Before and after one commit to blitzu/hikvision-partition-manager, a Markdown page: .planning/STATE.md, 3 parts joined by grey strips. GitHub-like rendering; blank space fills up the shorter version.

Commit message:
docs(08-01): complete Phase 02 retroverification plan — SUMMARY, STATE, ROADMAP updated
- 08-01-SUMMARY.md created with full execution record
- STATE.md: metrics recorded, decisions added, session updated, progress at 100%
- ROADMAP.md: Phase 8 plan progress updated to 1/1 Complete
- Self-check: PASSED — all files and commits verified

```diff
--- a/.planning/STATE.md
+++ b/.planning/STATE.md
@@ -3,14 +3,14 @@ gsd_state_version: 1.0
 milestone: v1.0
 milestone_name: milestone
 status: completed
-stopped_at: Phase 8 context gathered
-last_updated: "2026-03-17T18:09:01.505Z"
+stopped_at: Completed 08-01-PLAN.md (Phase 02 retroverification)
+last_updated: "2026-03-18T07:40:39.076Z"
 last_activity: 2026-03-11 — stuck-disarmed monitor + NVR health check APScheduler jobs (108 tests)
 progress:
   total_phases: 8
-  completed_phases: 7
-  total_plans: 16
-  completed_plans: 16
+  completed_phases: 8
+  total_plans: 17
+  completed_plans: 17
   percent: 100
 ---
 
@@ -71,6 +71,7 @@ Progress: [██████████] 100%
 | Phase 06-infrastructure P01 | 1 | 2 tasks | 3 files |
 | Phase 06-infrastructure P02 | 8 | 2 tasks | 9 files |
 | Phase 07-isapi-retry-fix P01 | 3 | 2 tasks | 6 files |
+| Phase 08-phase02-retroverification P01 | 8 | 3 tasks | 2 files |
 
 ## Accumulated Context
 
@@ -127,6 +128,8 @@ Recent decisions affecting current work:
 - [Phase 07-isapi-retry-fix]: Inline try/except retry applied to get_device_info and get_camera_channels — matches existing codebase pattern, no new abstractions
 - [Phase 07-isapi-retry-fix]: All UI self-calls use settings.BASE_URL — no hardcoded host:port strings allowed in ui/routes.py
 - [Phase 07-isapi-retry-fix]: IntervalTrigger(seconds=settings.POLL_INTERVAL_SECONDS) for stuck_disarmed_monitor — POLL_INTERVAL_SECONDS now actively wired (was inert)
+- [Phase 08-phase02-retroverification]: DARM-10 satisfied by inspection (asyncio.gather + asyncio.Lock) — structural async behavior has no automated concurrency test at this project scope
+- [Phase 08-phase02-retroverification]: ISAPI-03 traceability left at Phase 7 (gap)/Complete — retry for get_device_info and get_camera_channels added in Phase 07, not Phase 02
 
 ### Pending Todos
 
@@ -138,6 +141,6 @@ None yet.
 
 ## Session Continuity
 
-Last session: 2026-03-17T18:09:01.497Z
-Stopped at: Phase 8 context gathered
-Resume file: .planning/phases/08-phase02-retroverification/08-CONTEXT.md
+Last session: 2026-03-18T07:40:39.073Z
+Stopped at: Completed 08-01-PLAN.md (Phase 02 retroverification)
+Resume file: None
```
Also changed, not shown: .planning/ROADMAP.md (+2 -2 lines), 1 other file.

----

PROBLEM REQUIREMENTS:
Repeat the material above in full, keeping every word.

ANSWER BOX:
Before and after one commit to blitzu/hikvision-partition-manager, a Markdown page: .planning/STATE.md, 3 parts joined by grey strips. GitHub-like rendering; blank space fills up the shorter version.

Commit message:
docs(08-01): complete Phase 02 retroverification plan — SUMMARY, STATE, ROADMAP updated
- 08-01-SUMMARY.md created with full execution record
- STATE.md: metrics recorded, decisions added, session updated, progress at 100%
- ROADMAP.md: Phase 8 plan progress updated to 1/1 Complete
- Self-check: PASSED — all files and commits verified

```diff
--- a/.planning/STATE.md
+++ b/.planning/STATE.md
@@ -3,14 +3,14 @@ gsd_state_version: 1.0
 milestone: v1.0
 milestone_name: milestone
 status: completed
-stopped_at: Phase 8 context gathered
-last_updated: "2026-03-17T18:09:01.505Z"
+stopped_at: Completed 08-01-PLAN.md (Phase 02 retroverification)
+last_updated: "2026-03-18T07:40:39.076Z"
 last_activity: 2026-03-11 — stuck-disarmed monitor + NVR health check APScheduler jobs (108 tests)
 progress:
   total_phases: 8
-  completed_phases: 7
-  total_plans: 16
-  completed_plans: 16
+  completed_phases: 8
+  total_plans: 17
+  completed_plans: 17
   percent: 100
 ---
 
@@ -71,6 +71,7 @@ Progress: [██████████] 100%
 | Phase 06-infrastructure P01 | 1 | 2 tasks | 3 files |
 | Phase 06-infrastructure P02 | 8 | 2 tasks | 9 files |
 | Phase 07-isapi-retry-fix P01 | 3 | 2 tasks | 6 files |
+| Phase 08-phase02-retroverification P01 | 8 | 3 tasks | 2 files |
 
 ## Accumulated Context
 
@@ -127,6 +128,8 @@ Recent decisions affecting current work:
 - [Phase 07-isapi-retry-fix]: Inline try/except retry applied to get_device_info and get_camera_channels — matches existing codebase pattern, no new abstractions
 - [Phase 07-isapi-retry-fix]: All UI self-calls use settings.BASE_URL — no hardcoded host:port strings allowed in ui/routes.py
 - [Phase 07-isapi-retry-fix]: IntervalTrigger(seconds=settings.POLL_INTERVAL_SECONDS) for stuck_disarmed_monitor — POLL_INTERVAL_SECONDS now actively wired (was inert)
+- [Phase 08-phase02-retroverification]: DARM-10 satisfied by inspection (asyncio.gather + asyncio.Lock) — structural async behavior has no automated concurrency test at this project scope
+- [Phase 08-phase02-retroverification]: ISAPI-03 traceability left at Phase 7 (gap)/Complete — retry for get_device_info and get_camera_channels added in Phase 07, not Phase 02
 
 ### Pending Todos
 
@@ -138,6 +141,6 @@ None yet.
 
 ## Session Continuity
 
-Last session: 2026-03-17T18:09:01.497Z
-Stopped at: Phase 8 context gathered
-Resume file: .planning/phases/08-phase02-retroverification/08-CONTEXT.md
+Last session: 2026-03-18T07:40:39.073Z
+Stopped at: Completed 08-01-PLAN.md (Phase 02 retroverification)
+Resume file: None
```
Also changed, not shown: .planning/ROADMAP.md (+2 -2 lines), 1 other file.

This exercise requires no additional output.